The process of a new deal for Kearns began a few days ago, with Kearns talking to Bowden, Kasten and principal owner Mark Lerner in Washington about their plans for attempting to build a championship team. Kearns also said that it helped to have Bowden in the organization. It was Bowden, then the Reds' GM, who drafted Kearns in the 1998 First-Year Player Draft.
"I think [the Nationals are] a lot closer [to being a championship club] than people realize. I'm really glad to be a part of that -- my family committing to it and the organization committing to me," Kearns said. "We have a good core group. I think guys like Zim, Chief [Cordero], Nick [Johnson], [Brian] Schneider and Patty [Patterson]-- I don't think people actually realize the talent that is already here and how close this thing can get to where we want it."

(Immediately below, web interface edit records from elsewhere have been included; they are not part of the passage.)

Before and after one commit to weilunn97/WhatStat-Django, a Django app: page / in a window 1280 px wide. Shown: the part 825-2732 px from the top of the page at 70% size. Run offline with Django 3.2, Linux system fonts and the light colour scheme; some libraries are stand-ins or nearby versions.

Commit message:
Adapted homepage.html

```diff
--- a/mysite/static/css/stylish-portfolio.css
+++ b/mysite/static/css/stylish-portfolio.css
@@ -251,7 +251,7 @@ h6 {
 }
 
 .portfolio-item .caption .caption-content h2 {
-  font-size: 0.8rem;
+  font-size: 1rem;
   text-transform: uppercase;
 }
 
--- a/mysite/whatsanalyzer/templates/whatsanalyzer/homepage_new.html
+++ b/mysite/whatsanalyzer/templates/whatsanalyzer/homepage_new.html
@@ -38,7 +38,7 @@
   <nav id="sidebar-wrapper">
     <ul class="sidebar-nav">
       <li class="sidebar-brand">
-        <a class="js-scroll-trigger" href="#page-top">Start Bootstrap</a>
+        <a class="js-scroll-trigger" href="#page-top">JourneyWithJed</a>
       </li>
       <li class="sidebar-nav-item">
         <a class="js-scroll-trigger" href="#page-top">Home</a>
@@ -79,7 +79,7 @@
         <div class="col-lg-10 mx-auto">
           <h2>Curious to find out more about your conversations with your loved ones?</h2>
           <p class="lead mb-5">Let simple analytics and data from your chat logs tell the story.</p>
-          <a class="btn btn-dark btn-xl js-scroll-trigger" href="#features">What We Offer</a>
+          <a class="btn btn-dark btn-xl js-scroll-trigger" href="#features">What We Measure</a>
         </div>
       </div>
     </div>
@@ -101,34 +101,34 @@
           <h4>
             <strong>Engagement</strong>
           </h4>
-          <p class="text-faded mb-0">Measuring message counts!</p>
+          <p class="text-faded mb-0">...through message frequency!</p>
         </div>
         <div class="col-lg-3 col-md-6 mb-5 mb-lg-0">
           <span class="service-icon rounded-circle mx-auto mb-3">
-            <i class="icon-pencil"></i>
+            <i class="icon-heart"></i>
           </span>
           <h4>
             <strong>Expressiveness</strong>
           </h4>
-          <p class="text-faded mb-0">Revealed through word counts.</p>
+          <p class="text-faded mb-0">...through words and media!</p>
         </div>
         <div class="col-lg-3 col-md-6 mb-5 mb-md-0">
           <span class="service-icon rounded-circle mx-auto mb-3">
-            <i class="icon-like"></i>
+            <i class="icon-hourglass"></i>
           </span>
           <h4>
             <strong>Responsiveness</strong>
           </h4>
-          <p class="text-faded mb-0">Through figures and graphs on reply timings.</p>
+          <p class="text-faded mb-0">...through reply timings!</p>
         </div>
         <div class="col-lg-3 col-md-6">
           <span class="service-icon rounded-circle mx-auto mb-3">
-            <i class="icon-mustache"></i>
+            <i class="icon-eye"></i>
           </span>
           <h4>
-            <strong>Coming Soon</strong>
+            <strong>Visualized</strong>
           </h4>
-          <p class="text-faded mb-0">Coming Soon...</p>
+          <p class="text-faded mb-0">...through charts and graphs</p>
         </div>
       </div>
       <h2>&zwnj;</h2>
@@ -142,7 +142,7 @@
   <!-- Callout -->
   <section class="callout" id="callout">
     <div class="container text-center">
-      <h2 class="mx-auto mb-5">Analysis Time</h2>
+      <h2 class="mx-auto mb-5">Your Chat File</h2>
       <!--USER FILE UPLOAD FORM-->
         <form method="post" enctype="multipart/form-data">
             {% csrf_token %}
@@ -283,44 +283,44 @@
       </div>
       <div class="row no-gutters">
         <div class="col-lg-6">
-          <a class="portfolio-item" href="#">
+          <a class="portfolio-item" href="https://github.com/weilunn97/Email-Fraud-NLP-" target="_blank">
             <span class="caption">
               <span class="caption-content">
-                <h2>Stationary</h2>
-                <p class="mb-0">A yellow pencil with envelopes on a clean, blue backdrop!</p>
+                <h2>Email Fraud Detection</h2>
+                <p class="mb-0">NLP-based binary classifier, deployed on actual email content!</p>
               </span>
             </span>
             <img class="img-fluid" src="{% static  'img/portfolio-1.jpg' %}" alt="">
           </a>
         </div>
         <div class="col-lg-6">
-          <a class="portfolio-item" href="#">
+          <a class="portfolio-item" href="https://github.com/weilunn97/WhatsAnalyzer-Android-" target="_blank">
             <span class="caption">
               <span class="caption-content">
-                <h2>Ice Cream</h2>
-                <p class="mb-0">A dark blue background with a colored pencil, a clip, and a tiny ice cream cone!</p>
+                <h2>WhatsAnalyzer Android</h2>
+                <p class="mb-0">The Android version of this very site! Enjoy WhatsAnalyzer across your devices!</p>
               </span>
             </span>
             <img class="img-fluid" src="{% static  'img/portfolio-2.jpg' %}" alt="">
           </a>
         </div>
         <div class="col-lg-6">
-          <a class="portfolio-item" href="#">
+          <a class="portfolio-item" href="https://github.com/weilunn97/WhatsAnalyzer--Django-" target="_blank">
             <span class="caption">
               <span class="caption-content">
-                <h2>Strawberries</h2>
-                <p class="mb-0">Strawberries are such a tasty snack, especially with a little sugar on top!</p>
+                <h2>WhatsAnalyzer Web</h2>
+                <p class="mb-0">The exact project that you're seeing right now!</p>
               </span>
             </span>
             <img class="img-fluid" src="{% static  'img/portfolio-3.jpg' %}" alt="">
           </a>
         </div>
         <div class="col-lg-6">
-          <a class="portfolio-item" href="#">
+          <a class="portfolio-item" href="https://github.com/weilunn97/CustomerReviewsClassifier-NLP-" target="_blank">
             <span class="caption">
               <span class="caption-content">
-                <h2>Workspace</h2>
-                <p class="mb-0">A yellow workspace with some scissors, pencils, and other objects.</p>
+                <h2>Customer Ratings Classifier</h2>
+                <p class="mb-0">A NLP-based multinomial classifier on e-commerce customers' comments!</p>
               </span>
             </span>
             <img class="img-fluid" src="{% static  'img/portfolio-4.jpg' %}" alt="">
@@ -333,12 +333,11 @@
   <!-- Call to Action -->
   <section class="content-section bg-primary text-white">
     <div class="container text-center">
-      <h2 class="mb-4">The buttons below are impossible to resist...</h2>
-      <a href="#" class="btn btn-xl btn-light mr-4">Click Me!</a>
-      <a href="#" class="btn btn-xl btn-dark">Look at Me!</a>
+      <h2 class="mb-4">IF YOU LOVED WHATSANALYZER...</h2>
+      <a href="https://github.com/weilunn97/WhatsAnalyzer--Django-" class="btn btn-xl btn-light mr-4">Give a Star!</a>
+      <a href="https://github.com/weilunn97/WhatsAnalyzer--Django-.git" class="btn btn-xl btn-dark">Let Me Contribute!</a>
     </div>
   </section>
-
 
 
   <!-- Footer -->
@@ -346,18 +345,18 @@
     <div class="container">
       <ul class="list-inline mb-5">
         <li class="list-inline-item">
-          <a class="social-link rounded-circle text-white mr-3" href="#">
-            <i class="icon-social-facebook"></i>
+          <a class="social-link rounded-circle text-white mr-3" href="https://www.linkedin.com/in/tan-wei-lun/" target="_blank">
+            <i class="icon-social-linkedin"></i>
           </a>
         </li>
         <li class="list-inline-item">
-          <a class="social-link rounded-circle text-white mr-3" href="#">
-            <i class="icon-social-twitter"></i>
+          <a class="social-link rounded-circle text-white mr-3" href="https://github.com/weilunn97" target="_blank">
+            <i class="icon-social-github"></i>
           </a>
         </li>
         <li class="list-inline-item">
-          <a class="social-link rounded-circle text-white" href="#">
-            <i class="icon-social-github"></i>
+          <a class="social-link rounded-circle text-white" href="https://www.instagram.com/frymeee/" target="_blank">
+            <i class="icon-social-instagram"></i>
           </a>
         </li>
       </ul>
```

Kearns will be the everyday right fielder and bat in the middle of the order in 2007. For now, with Johnson not expected to be ready for Spring Training or Opening Day, Kearns is expected to hit cleanup, according to manager Manny Acta.
"[Signing Kearns] is a step in the right direction," Acta said. "He is a person I've admired and feared from the other side of the dugout. He is capable of hitting 25 home runs and driving in 100 runs."
Kearns' ability wasn't the only thing that convinced the Nationals to give him an extension. They loved his character and the fact that he never complained about spacious RFK Stadium.
"Austin wasn't one that complained," Bowden said. "Ryan Zimmerman has never complained about it. It tells you a little bit about a player's character. They are here to play baseball and win, regardless of the stadium.
"Austin doesn't play for the money. He just wants to win."
In terms of room for improvement, hitting coach Mitchell Page said recently that he would like to see Kearns go to right field and the right-center-field gap much more because of his tendency to pull the ball.
"He has a couple of holes that cause him to fly off," Page said recently. "I want to keep him back behind the ball. He has already shown that he can hit the ball to right-center field -- I just want him to be more consistent, driving the balls in the gap and letting everything else take over."
Bill Ladson is a reporter for MLB.com. This story was not subject to the approval of Major League Baseball or its clubs.